Your objective:
Your job is to copy the lines from the material that include "tools".

§ §

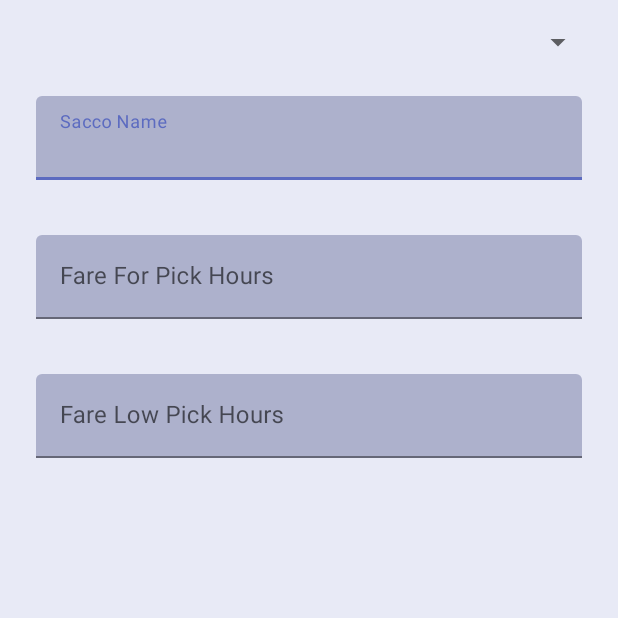
After one commit to MalukiMuthusi/dmt-hackathon, an Android app: the NewSaccoFragment screen opened directly, with no data from a screen before it, on a phone screen of 412 x 824 dp, the top half of it. The commit adds this screen. Run offline under Robolectric (Android 15) with nearby library versions, the phone set to English and light mode, and no system bars; our stand-ins replace Firebase (no records; nobody signed in at launch, a user with empty details on screens opened directly), Timber, data binding.

Commit message:
Activity to add new Sacco

```diff
--- a/app/build.gradle
+++ b/app/build.gradle
@@ -27,6 +27,9 @@ android {
     }
 
     dataBinding {
+        enabled = true
+    }
+    viewBinding {
         enabled = true
     }
     compileOptions {
--- a/app/src/main/AndroidManifest.xml
+++ b/app/src/main/AndroidManifest.xml
@@ -10,7 +10,11 @@
         android:roundIcon="@mipmap/ic_launcher_round"
         android:supportsRtl="true"
         android:theme="@style/Theme.MyApp">
-        <activity android:name=".NewSacco"></activity>
+        <activity android:name=".NewSacco">
+            <intent-filter>
+                <category android:name="android.intent.category.DEFAULT" />
+            </intent-filter>
+        </activity>
         <activity android:name=".MainActivity">
             <intent-filter>
                 <action android:name="android.intent.action.MAIN" />
--- a/app/src/main/java/codes/malukimuthusi/hackathon/HomeFragment.kt
+++ b/app/src/main/java/codes/malukimuthusi/hackathon/HomeFragment.kt
@@ -44,7 +44,7 @@ class HomeFragment : Fragment() {
 
     override fun onCreate(savedInstanceState: Bundle?) {
         super.onCreate(savedInstanceState)
-        arguments.let {
+        arguments?.let {
             param1 = it.getString(ARG_PARAM1)
             param2 = it.getString(ARG_PARAM2)
         }
@@ -55,7 +55,7 @@ class HomeFragment : Fragment() {
         savedInstanceState: Bundle?
     ): View? {
         // Inflate the layout for this fragment
-        binding = FragmentHomeBinding.inflate(inflater)
+        binding = FragmentHomeBinding.inflate(inflater, container, false)
         binding.lifecycleOwner = this
 
 
--- /dev/null
+++ b/app/src/main/java/codes/malukimuthusi/hackathon/NewSaccoFragment.kt
@@ -0,0 +1,99 @@
+package codes.malukimuthusi.hackathon
+
+import android.os.Bundle
+import android.view.LayoutInflater
+import android.view.View
+import android.view.ViewGroup
+import android.widget.ArrayAdapter
+import androidx.fragment.app.Fragment
+import codes.malukimuthusi.hackathon.data.Route
+import codes.malukimuthusi.hackathon.databinding.FragmentNewSaccoBinding
+import com.google.firebase.database.DataSnapshot
+import com.google.firebase.database.DatabaseError
+import com.google.firebase.database.DatabaseReference
+import com.google.firebase.database.ValueEventListener
+import com.google.firebase.database.ktx.database
+import com.google.firebase.database.ktx.getValue
+import com.google.firebase.ktx.Firebase
+import timber.log.Timber
+
+// TODO: Rename parameter arguments, choose names that match
+// the fragment initialization parameters, e.g. ARG_ITEM_NUMBER
+private const val ARG_PARAM1 = "param1"
+private const val ARG_PARAM2 = "param2"
+
+/**
+ * A simple [Fragment] subclass.
+ * Use the [NewSaccoFragment.newInstance] factory method to
+ * create an instance of this fragment.
+ */
+class NewSaccoFragment : Fragment() {
+    // TODO: Rename and change types of parameters
+    private var param1: String? = null
+    private var param2: String? = null
+    private lateinit var binding: FragmentNewSaccoBinding
+    private lateinit var db: DatabaseReference
+    private lateinit var arrayAdapter: ArrayAdapter<String>
+    private val routeList: MutableList<String> = mutableListOf()
+
+    override fun onCreate(savedInstanceState: Bundle?) {
+        super.onCreate(savedInstanceState)
+        arguments?.let {
+            param1 = it.getString(ARG_PARAM1)
+            param2 = it.getString(ARG_PARAM2)
+        }
+    }
+
+    override fun onCreateView(
+        inflater: LayoutInflater, container: ViewGroup?,
+        savedInstanceState: Bundle?
+    ): View? {
+        // Inflate the layout for this fragment
+        binding = FragmentNewSaccoBinding.inflate(inflater, container, false)
+
+        // spinner
+        db = Firebase.database.reference
+        val routes = db.child("Routes")
+        routes.addValueEventListener(object : ValueEventListener {
+            override fun onCancelled(p0: DatabaseError) {
+                Timber.e(p0.toException())
+            }
+
+            override fun onDataChange(p0: DataSnapshot) {
+                for (routeSnapshot in p0.children) {
+                    val route = routeSnapshot.getValue<Route>()
+                    route?.let {
+                        routeList.add(it.name!!)
+                    }
+                }
+            }
+        })
+        arrayAdapter =
+            ArrayAdapter(requireContext(), android.R.layout.simple_spinner_item, routeList)
+        arrayAdapter.setDropDownViewResource(android.R.layout.simple_spinner_dropdown_item)
+        binding.spinner.adapter = arrayAdapter
+
+
+        return binding.root
+    }
+
+    companion object {
+        /**
+         * Use this factory method to create a new instance of
+         * this fragment using the provided parameters.
+         *
+         * @param param1 Parameter 1.
+         * @param param2 Parameter 2.
+         * @return A new instance of fragment NewSaccoFragment.
+         */
+        // TODO: Rename and change types and number of parameters
+        @JvmStatic
+        fun newInstance(param1: String, param2: String) =
+            NewSaccoFragment().apply {
+                arguments = Bundle().apply {
+                    putString(ARG_PARAM1, param1)
+                    putString(ARG_PARAM2, param2)
+                }
+            }
+    }
+}
--- a/app/src/main/java/codes/malukimuthusi/hackathon/data/Repository.kt
+++ b/app/src/main/java/codes/malukimuthusi/hackathon/data/Repository.kt
@@ -87,7 +87,7 @@ object Repository {
         var filteredMap = mutableListOf<Sacco>()
 
         allSaccos.value?.let {
-            filteredMap = (it.filter { it.key in route.saccos.keys }).values.toMutableList()
+//            filteredMap = (it.filter { it.key in route.saccos.keys }).values.toMutableList()
         }
 
 
--- a/app/src/main/res/layout/activity_new_sacco.xml
+++ b/app/src/main/res/layout/activity_new_sacco.xml
@@ -1,8 +1,16 @@
 <?xml version="1.0" encoding="utf-8"?>
 <androidx.constraintlayout.widget.ConstraintLayout xmlns:android="http://schemas.android.com/apk/res/android"
+    xmlns:app="http://schemas.android.com/apk/res-auto"
     xmlns:tools="http://schemas.android.com/tools"
     android:layout_width="match_parent"
     android:layout_height="match_parent"
     tools:context=".NewSacco">
 
+    <fragment
+        android:id="@+id/fragment2"
+        android:name="androidx.navigation.fragment.NavHostFragment"
+        android:layout_width="match_parent"
+        android:layout_height="match_parent"
+        app:defaultNavHost="true"
+        app:navGraph="@navigation/new_sacco_nav_graph" />
 </androidx.constraintlayout.widget.ConstraintLayout>
--- /dev/null
+++ b/app/src/main/res/layout/fragment_new_sacco.xml
@@ -0,0 +1,113 @@
+<?xml version="1.0" encoding="utf-8"?>
+<layout xmlns:android="http://schemas.android.com/apk/res/android"
+    xmlns:app="http://schemas.android.com/apk/res-auto"
+    xmlns:tools="http://schemas.android.com/tools">
+
+    <data>
+
+    </data>
+
+    <androidx.constraintlayout.widget.ConstraintLayout
+        android:id="@+id/frameLayout3"
+        android:layout_width="match_parent"
+        android:layout_height="match_parent"
+        tools:context=".NewSaccoFragment">
+
+        <ScrollView
+            android:layout_width="match_parent"
+            android:layout_height="match_parent"
+            app:layout_constraintBottom_toBottomOf="parent"
+            app:layout_constraintEnd_toEndOf="parent"
+            app:layout_constraintStart_toStartOf="parent"
+            app:layout_constraintTop_toTopOf="parent">
+
+            <androidx.constraintlayout.widget.ConstraintLayout
+                android:layout_width="match_parent"
+                android:layout_height="wrap_content"
+                app:layout_constraintBottom_toBottomOf="parent"
+                app:layout_constraintEnd_toEndOf="parent"
+                app:layout_constraintStart_toStartOf="parent"
+                app:layout_constraintTop_toTopOf="parent">
+
+                <Spinner
+                    android:id="@+id/spinner"
+                    android:layout_width="0dp"
+                    android:layout_height="wrap_content"
+                    android:layout_marginStart="16dp"
+                    android:layout_marginTop="16dp"
+                    android:layout_marginEnd="16dp"
+                    android:padding="@dimen/pad_8dp"
+                    app:layout_constraintEnd_toEndOf="parent"
+                    app:layout_constraintStart_toStartOf="parent"
+                    app:layout_constraintTop_toTopOf="parent"
+                    tools:text="Route Name" />
+
+                <com.google.android.material.textfield.TextInputLayout
+                    android:id="@+id/textView4"
+                    android:layout_width="match_parent"
+                    android:layout_height="wrap_content"
+                    android:layout_marginStart="16dp"
+                    android:layout_marginTop="16dp"
+                    android:layout_marginEnd="16dp"
+                    android:autofillHints="@string/sacco_name_hint"
+                    android:hint="@string/sacco_name_hint"
+                    android:padding="@dimen/pad_8dp"
+                    app:errorEnabled="true"
+                    app:hintEnabled="true"
+                    app:layout_constraintEnd_toEndOf="parent"
+                    app:layout_constraintStart_toStartOf="parent"
+                    app:layout_constraintTop_toBottomOf="@+id/spinner">
+
+                    <com.google.android.material.textfield.TextInputEditText
+                        android:layout_width="match_parent"
+                        android:layout_height="wrap_content"
+                        android:inputType="text" />
+                </com.google.android.material.textfield.TextInputLayout>
+
+
+                <com.google.android.material.textfield.TextInputLayout
+                    android:id="@+id/farePickHours"
+                    android:layout_width="match_parent"
+                    android:layout_height="wrap_content"
+                    android:layout_marginStart="16dp"
+                    android:layout_marginEnd="16dp"
+                    android:hint="@string/fare_for_pick_hours"
+                    android:padding="@dimen/pad_8dp"
+                    app:errorEnabled="true"
+                    app:hintEnabled="true"
+                    app:layout_constraintEnd_toEndOf="parent"
+                    app:layout_constraintStart_toStartOf="parent"
+                    app:layout_constraintTop_toBottomOf="@+id/textView4">
+
+                    <com.google.android.material.textfield.TextInputEditText
+                        android:layout_width="match_parent"
+                        android:layout_height="wrap_content"
+                        android:inputType="number" />
+                </com.google.android.material.textfield.TextInputLayout>
+
+
+                <com.google.android.material.textfield.TextInputLayout
+                    android:id="@+id/fareLowPickHours"
+                    android:layout_width="0dp"
+                    android:layout_height="wrap_content"
+                    android:layout_marginStart="16dp"
+                    android:layout_marginEnd="16dp"
+                    android:hint="@string/fare_low_pick_hours"
+                    android:padding="@dimen/pad_8dp"
+                    app:layout_constraintEnd_toEndOf="parent"
+                    app:layout_constraintStart_toStartOf="parent"
+                    app:layout_constraintTop_toBottomOf="@+id/farePickHours"
+                    tools:text="Fare For Low Pick Hours">
+
+                    <com.google.android.material.textfield.TextInputEditText
+                        android:layout_width="match_parent"
+                        android:layout_height="wrap_content"
+                        android:inputType="number" />
+                </com.google.android.material.textfield.TextInputLayout>
+
+            </androidx.constraintlayout.widget.ConstraintLayout>
+        </ScrollView>
+
+
+    </androidx.constraintlayout.widget.ConstraintLayout>
+</layout>
--- /dev/null
+++ b/app/src/main/res/navigation/new_sacco_nav_graph.xml
@@ -0,0 +1,13 @@
+<?xml version="1.0" encoding="utf-8"?>
+<navigation xmlns:android="http://schemas.android.com/apk/res/android"
+    xmlns:app="http://schemas.android.com/apk/res-auto"
+    xmlns:tools="http://schemas.android.com/tools"
+    android:id="@+id/new_sacco_nav_graph"
+    app:startDestination="@id/newSaccoFragment">
+
+    <fragment
+        android:id="@+id/newSaccoFragment"
+        android:name="codes.malukimuthusi.hackathon.NewSaccoFragment"
+        android:label="fragment_new_sacco"
+        tools:layout="@layout/fragment_new_sacco" />
+</navigation>
--- a/app/src/main/res/values/strings.xml
+++ b/app/src/main/res/values/strings.xml
@@ -20,4 +20,8 @@
     <string name="route_name">%1$s</string>
     <string name="fare_unknown">Unknown</string>
     <string name="average_fare_now">Average Fare Now: %1$d </string>
+    <string name="sacco_name_hint">Sacco Name</string>
+    <string name="fare_for_pick_hours">Fare For Pick Hours</string>
+    <string name="add_sacco">Add Sacco</string>
+    <string name="fare_low_pick_hours">Fare Low Pick Hours</string>
 </resources>
```
Also changed, not shown: app/src/main/java/codes/malukimuthusi/hackathon/MainActivity.kt (+22 -10 lines), app/src/main/java/codes/malukimuthusi/hackathon/SaccoFareFragment.kt (+7 -8 lines), app/src/main/res/drawable/ic_add_black_24dp.xml (added, +9 -0 lines), app/src/main/res/layout/activity_main.xml (+23 -2 lines), app/src/main/res/menu/drawer_menu.xml (added, +10 -0 lines).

§ §

Response below:
     xmlns:tools="http://schemas.android.com/tools"
     tools:context=".NewSacco">
+    xmlns:tools="http://schemas.android.com/tools">
+        tools:context=".NewSaccoFragment">
+                    tools:text="Route Name" />
+                    tools:text="Fare For Low Pick Hours">
+    xmlns:tools="http://schemas.android.com/tools"
+        tools:layout="@layout/fragment_new_sacco" />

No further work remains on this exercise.